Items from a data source
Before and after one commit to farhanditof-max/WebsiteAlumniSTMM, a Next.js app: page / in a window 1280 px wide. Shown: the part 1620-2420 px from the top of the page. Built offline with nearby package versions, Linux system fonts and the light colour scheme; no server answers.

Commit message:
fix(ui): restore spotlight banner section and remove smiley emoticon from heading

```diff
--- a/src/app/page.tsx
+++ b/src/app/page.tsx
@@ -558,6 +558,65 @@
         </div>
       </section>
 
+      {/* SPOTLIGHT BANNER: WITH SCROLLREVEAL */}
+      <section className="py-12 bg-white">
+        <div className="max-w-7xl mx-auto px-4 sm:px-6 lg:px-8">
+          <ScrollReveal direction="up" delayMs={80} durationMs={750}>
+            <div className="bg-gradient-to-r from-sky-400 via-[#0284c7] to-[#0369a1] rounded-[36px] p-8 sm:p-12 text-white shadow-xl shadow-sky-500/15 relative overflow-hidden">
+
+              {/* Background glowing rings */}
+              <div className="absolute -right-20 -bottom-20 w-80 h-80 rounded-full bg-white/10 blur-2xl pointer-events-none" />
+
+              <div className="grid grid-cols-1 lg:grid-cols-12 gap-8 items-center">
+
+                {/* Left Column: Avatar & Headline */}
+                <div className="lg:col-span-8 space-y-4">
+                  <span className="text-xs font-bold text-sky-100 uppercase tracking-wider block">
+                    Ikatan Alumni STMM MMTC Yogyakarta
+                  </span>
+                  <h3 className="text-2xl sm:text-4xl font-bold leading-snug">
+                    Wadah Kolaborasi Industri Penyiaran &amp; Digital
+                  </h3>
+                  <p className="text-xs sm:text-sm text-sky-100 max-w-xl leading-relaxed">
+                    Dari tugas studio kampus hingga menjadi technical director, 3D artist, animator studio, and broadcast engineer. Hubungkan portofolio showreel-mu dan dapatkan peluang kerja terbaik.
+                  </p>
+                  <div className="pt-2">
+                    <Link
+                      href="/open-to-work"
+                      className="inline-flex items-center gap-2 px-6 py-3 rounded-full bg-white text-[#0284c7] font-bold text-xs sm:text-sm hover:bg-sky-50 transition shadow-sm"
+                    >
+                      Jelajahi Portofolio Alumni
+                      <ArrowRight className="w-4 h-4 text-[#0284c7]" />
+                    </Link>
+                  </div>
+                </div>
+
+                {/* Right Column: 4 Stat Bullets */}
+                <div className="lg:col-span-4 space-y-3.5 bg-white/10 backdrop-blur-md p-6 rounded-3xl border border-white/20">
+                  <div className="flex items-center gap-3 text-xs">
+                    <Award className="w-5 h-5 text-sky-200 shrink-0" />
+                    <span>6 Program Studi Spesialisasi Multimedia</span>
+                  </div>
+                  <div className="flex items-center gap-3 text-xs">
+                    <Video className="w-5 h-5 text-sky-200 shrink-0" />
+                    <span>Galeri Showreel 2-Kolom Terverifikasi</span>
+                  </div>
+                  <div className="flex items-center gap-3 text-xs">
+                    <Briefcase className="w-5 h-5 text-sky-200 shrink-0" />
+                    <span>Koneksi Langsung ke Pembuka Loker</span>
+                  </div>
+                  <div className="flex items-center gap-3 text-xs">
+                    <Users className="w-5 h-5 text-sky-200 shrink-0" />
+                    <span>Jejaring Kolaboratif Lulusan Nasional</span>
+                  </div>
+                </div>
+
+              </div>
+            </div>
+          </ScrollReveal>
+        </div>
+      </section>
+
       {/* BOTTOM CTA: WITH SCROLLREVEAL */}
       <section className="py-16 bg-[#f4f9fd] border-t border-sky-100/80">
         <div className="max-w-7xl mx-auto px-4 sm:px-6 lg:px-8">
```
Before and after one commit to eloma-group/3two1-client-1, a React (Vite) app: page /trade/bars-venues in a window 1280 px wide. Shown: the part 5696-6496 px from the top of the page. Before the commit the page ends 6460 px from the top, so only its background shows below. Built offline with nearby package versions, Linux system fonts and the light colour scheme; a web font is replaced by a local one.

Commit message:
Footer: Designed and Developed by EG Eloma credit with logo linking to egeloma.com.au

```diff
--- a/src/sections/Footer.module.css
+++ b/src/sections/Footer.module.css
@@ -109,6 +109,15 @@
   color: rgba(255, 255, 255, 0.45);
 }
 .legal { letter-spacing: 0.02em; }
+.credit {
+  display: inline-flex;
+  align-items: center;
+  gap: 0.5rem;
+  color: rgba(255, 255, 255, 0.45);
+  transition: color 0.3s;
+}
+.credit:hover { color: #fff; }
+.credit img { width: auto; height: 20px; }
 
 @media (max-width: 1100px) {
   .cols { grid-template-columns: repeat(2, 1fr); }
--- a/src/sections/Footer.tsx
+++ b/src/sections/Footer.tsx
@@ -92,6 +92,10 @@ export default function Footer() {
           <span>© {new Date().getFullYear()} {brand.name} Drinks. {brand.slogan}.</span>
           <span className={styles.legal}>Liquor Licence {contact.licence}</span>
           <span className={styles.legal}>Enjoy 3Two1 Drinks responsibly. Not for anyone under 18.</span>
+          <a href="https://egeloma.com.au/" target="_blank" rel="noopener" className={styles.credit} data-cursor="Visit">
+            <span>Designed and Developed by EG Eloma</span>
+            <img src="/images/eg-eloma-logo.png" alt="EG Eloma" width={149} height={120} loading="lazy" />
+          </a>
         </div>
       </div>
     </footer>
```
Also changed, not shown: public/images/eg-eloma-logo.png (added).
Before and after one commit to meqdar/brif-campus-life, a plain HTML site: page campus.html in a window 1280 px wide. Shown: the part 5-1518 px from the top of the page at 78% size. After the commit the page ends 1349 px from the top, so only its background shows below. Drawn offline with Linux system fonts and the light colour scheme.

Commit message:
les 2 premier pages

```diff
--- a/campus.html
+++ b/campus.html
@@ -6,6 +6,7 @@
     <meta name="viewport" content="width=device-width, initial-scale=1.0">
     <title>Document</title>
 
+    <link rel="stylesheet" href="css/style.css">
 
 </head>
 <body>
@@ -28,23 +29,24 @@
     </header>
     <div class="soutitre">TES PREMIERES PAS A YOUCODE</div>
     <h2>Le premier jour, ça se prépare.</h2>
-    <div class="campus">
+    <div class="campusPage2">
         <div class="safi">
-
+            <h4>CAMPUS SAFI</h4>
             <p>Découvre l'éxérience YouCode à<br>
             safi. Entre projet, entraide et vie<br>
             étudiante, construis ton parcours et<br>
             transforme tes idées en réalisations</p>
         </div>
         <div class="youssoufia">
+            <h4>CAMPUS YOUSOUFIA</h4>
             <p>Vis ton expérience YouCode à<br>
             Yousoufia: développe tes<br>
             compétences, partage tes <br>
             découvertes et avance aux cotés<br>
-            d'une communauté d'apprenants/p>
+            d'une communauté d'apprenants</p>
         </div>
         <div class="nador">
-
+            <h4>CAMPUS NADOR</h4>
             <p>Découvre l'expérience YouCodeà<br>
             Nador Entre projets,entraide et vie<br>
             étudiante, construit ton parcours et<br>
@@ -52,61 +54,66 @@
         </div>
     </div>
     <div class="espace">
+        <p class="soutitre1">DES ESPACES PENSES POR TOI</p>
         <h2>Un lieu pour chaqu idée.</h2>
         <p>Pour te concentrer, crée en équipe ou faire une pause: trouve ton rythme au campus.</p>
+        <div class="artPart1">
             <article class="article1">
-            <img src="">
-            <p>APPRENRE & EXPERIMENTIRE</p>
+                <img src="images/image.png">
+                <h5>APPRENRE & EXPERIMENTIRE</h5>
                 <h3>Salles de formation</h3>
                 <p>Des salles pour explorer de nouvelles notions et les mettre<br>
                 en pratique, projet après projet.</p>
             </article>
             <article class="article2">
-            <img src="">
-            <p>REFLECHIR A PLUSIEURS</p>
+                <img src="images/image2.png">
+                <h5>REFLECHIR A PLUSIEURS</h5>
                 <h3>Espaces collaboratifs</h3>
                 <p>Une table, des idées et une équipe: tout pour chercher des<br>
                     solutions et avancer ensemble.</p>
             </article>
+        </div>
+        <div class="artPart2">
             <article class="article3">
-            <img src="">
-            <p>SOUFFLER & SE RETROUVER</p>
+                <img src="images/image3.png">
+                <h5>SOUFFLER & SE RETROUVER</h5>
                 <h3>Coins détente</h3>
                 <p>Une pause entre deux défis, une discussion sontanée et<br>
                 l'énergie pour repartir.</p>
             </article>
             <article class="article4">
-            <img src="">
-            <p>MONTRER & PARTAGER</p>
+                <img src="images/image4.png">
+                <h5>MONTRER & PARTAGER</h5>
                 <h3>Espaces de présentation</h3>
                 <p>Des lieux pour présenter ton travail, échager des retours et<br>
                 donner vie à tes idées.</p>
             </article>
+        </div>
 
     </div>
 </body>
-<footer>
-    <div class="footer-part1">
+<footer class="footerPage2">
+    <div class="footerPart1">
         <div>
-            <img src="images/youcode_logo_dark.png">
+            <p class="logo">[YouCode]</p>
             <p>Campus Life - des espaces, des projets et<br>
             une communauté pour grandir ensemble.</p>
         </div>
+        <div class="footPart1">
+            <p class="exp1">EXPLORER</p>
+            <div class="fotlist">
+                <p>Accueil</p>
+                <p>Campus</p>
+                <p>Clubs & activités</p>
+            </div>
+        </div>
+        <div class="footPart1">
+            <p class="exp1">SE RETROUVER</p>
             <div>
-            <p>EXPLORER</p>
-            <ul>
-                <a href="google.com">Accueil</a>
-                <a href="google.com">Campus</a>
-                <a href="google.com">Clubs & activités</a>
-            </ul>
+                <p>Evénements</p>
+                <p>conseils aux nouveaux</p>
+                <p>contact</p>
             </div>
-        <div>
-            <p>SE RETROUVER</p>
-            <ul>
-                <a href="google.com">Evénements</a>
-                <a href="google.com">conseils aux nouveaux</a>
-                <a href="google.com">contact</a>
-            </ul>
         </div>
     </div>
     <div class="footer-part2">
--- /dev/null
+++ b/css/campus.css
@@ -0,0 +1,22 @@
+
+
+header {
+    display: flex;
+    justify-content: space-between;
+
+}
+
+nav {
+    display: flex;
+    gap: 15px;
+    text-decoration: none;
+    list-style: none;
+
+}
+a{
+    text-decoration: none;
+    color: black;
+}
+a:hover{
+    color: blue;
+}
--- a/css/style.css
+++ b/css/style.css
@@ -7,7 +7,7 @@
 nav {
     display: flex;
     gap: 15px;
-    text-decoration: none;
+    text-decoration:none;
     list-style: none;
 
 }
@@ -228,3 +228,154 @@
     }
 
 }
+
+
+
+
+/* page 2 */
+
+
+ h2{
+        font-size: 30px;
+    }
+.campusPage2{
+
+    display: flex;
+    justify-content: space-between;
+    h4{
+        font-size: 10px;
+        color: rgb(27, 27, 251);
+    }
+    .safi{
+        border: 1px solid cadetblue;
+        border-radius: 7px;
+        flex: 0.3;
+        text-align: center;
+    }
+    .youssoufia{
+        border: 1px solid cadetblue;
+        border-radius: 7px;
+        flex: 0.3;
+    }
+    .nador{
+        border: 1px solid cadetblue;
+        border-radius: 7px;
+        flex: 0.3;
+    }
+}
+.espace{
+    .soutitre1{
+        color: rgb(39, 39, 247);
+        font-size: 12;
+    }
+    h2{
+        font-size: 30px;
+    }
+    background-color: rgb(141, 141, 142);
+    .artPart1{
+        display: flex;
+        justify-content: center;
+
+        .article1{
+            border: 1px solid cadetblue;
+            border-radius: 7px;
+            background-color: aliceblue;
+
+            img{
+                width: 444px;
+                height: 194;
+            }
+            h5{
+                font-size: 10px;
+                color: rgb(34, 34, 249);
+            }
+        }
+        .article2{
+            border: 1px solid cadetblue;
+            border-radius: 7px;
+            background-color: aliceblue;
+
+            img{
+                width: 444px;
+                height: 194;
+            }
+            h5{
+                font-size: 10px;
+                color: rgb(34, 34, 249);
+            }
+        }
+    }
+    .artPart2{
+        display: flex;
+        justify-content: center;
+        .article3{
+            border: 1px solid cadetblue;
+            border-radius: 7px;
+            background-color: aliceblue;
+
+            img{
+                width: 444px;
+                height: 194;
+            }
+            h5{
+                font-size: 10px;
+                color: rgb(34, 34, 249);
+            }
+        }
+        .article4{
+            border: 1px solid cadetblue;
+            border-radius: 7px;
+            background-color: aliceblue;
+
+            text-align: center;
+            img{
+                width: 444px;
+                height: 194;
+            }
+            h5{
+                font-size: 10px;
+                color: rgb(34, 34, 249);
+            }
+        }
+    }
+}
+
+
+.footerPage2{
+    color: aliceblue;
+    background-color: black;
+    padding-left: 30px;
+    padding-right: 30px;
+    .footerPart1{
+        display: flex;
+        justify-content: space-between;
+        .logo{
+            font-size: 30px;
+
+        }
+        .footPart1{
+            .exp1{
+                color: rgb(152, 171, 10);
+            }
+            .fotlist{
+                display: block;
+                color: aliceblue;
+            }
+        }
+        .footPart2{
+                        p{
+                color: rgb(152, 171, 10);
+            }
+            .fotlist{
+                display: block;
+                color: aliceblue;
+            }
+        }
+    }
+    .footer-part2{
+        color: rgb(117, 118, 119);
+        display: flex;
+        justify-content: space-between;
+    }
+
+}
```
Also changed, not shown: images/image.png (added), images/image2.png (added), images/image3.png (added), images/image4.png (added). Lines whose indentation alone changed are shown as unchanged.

What is being asked: Where does "href" appear in the records above? Copy every line that has it.

Answer for this exercise:
+                      href="/open-to-work"
+          <a href="https://egeloma.com.au/" target="_blank" rel="noopener" className={styles.credit} data-cursor="Visit">
+    <link rel="stylesheet" href="css/style.css">
-                <a href="google.com">Accueil</a>
-                <a href="google.com">Campus</a>
-                <a href="google.com">Clubs & activités</a>
-                <a href="google.com">Evénements</a>
-                <a href="google.com">conseils aux nouveaux</a>
-                <a href="google.com">contact</a>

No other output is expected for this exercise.